However, she adds that this cannot be done piecemeal at a regional level – the strategy must be driven from the top.

“We see positive change with the Three Waters Review and the focus on freshwater quality, and signals that we are moving toward resolution on Māori rights and interests in water.

“This is all good stuff, but, as part of this, we do also need the value of water for productive use to be part of the solution in strategic water management, rather than being identified as a problem. Irrigation - properly installed and used - is a tool for supporting communities, aiding catchment health, enabling land-uses for high value primary production, and providing access to underdeveloped land for those previously locked out.

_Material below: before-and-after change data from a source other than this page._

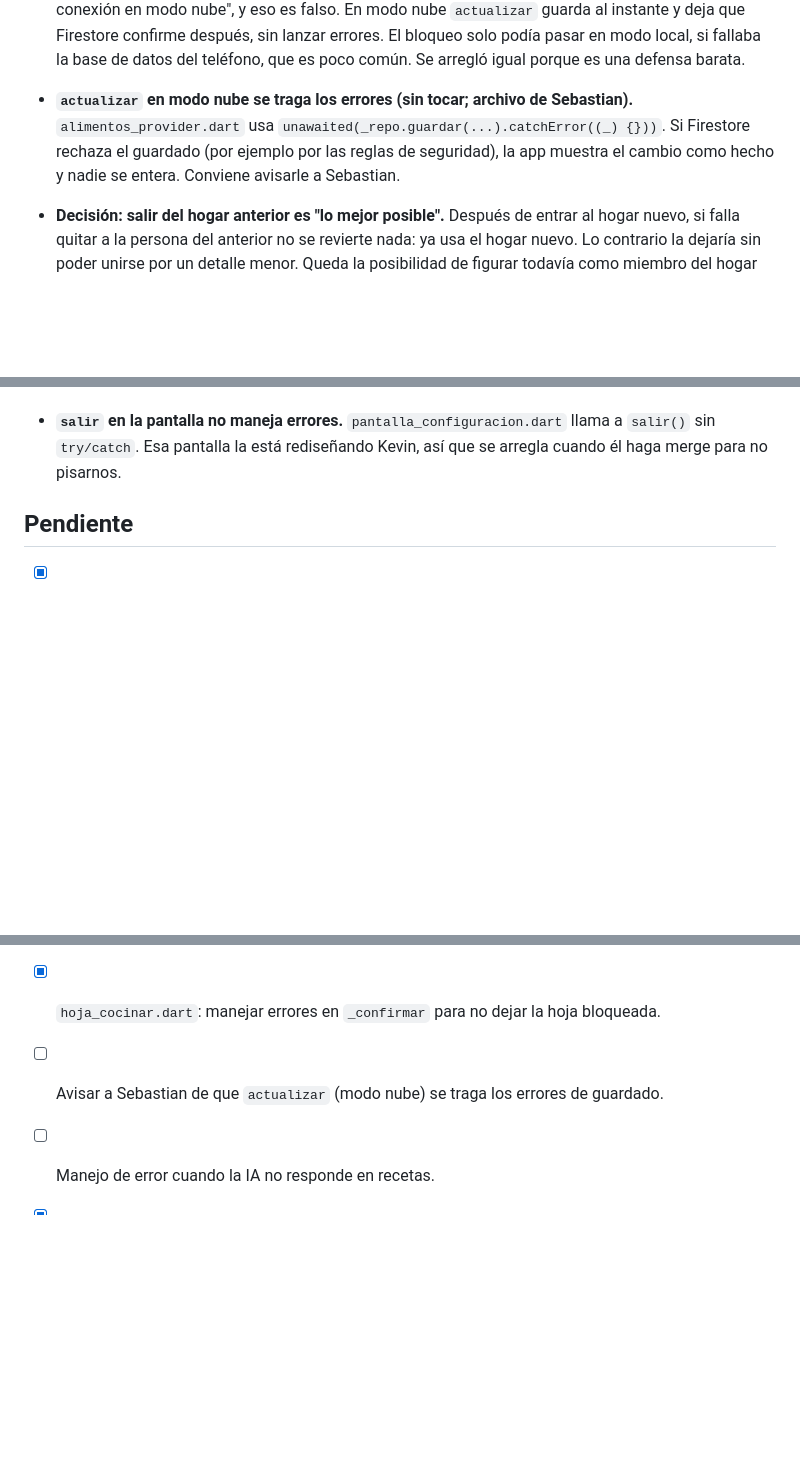
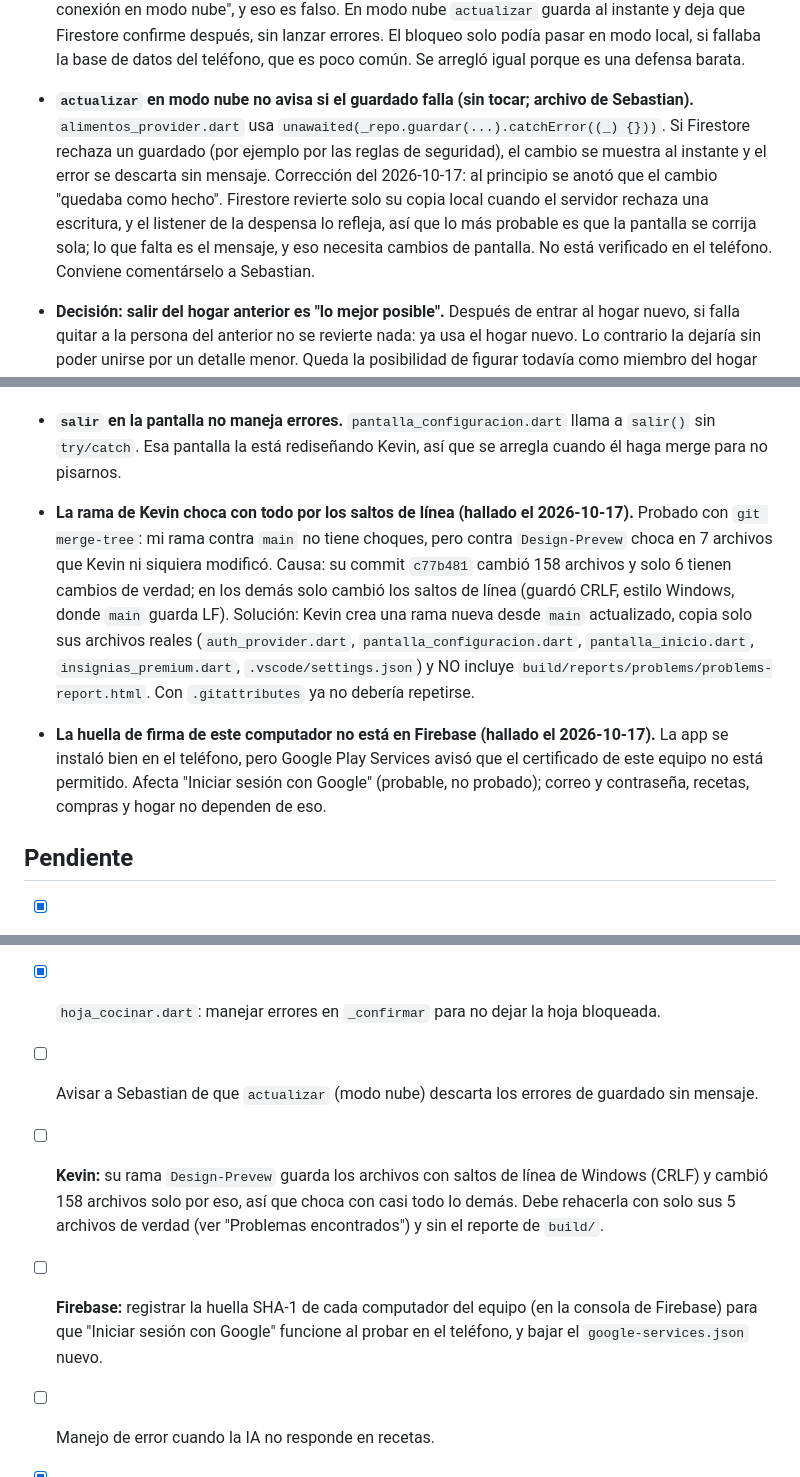
Before and after one commit to danteruedas123-glitch/foodzy, a Markdown page: docs/bitacora-recetas-y-hogar.md, 3 parts joined by grey strips. Rendered like a GitHub page; blank space fills up the shorter version.

Commit message:
docs: registra los arreglos del hogar y el problema de saltos de línea

```diff
--- a/docs/bitacora-recetas-y-hogar.md
+++ b/docs/bitacora-recetas-y-hogar.md
@@ -77,10 +80,16 @@ se dejaron para después.
   después, sin lanzar errores. El bloqueo solo podía pasar en modo local, si fallaba
   la base de datos del teléfono, que es poco común. Se arregló igual porque es una
   defensa barata.
-- **`actualizar` en modo nube se traga los errores (sin tocar; archivo de Sebastian).**
-  `alimentos_provider.dart` usa `unawaited(_repo.guardar(...).catchError((_) {}))`. Si
-  Firestore rechaza el guardado (por ejemplo por las reglas de seguridad), la app
-  muestra el cambio como hecho y nadie se entera. Conviene avisarle a Sebastian.
+- **`actualizar` en modo nube no avisa si el guardado falla (sin tocar; archivo de
+  Sebastian).** `alimentos_provider.dart` usa
+  `unawaited(_repo.guardar(...).catchError((_) {}))`. Si Firestore rechaza un guardado
+  (por ejemplo por las reglas de seguridad), el cambio se muestra al instante y el
+  error se descarta sin mensaje. Corrección del 2026-10-17: al principio se anotó que
+  el cambio "quedaba como hecho". Firestore revierte solo su copia local cuando el
+  servidor rechaza una escritura, y el listener de la despensa lo refleja, así que lo
+  más probable es que la pantalla se corrija sola; lo que falta es el mensaje, y eso
+  necesita cambios de pantalla. No está verificado en el teléfono. Conviene
+  comentárselo a Sebastian.
 
 - **Decisión: salir del hogar anterior es "lo mejor posible".** Después de entrar al
   hogar nuevo, si falla quitar a la persona del anterior no se revierte nada: ya usa el
@@ -101,13 +110,30 @@ se dejaron para después.
 - **`salir` en la pantalla no maneja errores.** `pantalla_configuracion.dart` llama a
   `salir()` sin `try/catch`. Esa pantalla la está rediseñando Kevin, así que se
   arregla cuando él haga merge para no pisarnos.
+- **La rama de Kevin choca con todo por los saltos de línea (hallado el 2026-10-17).**
+  Probado con `git merge-tree`: mi rama contra `main` no tiene choques, pero contra
+  `Design-Prevew` choca en 7 archivos que Kevin ni siquiera modificó. Causa: su commit
+  `c77b481` cambió 158 archivos y solo 6 tienen cambios de verdad; en los demás solo
+  cambió los saltos de línea (guardó CRLF, estilo Windows, donde `main` guarda LF).
+  Solución: Kevin crea una rama nueva desde `main` actualizado, copia solo sus archivos
+  reales (`auth_provider.dart`, `pantalla_configuracion.dart`, `pantalla_inicio.dart`,
+  `insignias_premium.dart`, `.vscode/settings.json`) y NO incluye
+  `build/reports/problems/problems-report.html`. Con `.gitattributes` ya no debería
+  repetirse.
+- **La huella de firma de este computador no está en Firebase (hallado el
+  2026-10-17).** La app se instaló bien en el teléfono, pero Google Play Services
+  avisó que el certificado de este equipo no está permitido. Afecta "Iniciar sesión
+  con Google" (probable, no probado); correo y contraseña, recetas, compras y hogar no
+  dependen de eso.
 
 ## Pendiente
 
 - [x] Revisar `hoja_cocinar.dart`: ¿se descuenta de más cuando un alimento aparece dos veces? No.
 - [x] Pruebas del descuento de ingredientes al cocinar.
 - [x] `hoja_cocinar.dart`: manejar errores en `_confirmar` para no dejar la hoja bloqueada.
-- [ ] Avisar a Sebastian de que `actualizar` (modo nube) se traga los errores de guardado.
+- [ ] Avisar a Sebastian de que `actualizar` (modo nube) descarta los errores de guardado sin mensaje.
+- [ ] **Kevin:** su rama `Design-Prevew` guarda los archivos con saltos de línea de Windows (CRLF) y cambió 158 archivos solo por eso, así que choca con casi todo lo demás. Debe rehacerla con solo sus 5 archivos de verdad (ver "Problemas encontrados") y sin el reporte de `build/`.
+- [ ] **Firebase:** registrar la huella SHA-1 de cada computador del equipo (en la consola de Firebase) para que "Iniciar sesión con Google" funcione al probar en el teléfono, y bajar el `google-services.json` nuevo.
 - [ ] Manejo de error cuando la IA no responde en recetas.
 - [x] Hogar: `unirse()` puede dejar a la persona en dos hogares si falla a mitad.
 - [x] Hogar: `salir()` crea un hogar nuevo y deja el anterior abandonado cuando se va el único miembro.
```
Also changed, not shown: other parts of docs/bitacora-recetas-y-hogar.md (+5 -2 lines).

“Well planned and executed water storage schemes can provide a range of benefits which will help us work toward a more sustainable, inclusive and productive economy.

“We agree water is an essential resource which deserves long-term planning and expertise to ensure its benefits. We look forward to seeing how Te Waihanga’s report leads to action,” says Winning.

More like this

Water projects to support growth

Irrigation NZ says the recent announcement of $30.6 million in Provincial Growth Funding for water projects in Hawke’s Bay will be critical to support the region’s continued prosperity and wellbeing.


Why should we do more?

OPINION: Managing our dairy sector's impacts inevitably attracts a range of views. Should we do more, less or stay the…

Cattle sale with a difference

Innovation, loss and resilience have brought the Singh family to the point where it is poised to honour its patriarch,…

O'Connor's overseas odyssey

Agriculture Minister Damien O'Connor continued his overseas odyssey in the past week with multiple meetings in the US, Europe and…

Machinery & Products

Protective tint

Now available in New Zealand, Wildcat Static Cling Tint adds a protective layer to the windows of your tractor, harvester…

New owner for stoll

German company Stoll, the well-known manufacturer of tractor front loaders and attachments that claims to be the second largest producer…

Fert spreaders get a revamp

Kuhn has updated its MDS range of fertiliser spreaders, giving farmers more options to upgrade machines as situations change, rather…

Mowers spring into action

With spring upon us, thoughts turn towards shutting up paddocks for conservation and maybe the purchase of new machinery to…

» The RNG Weather Report

» Latest Print Issues Online

Milking It

Feeling the heat

US dairy farmers have a new threat to their business - heat waves.

Class action

The news has gone from bad to worse for a2 Milk - the company Synlait had hitched its wagon to.

» Connect with Dairy News

» eNewsletter

Subscribe to our weekly newsletter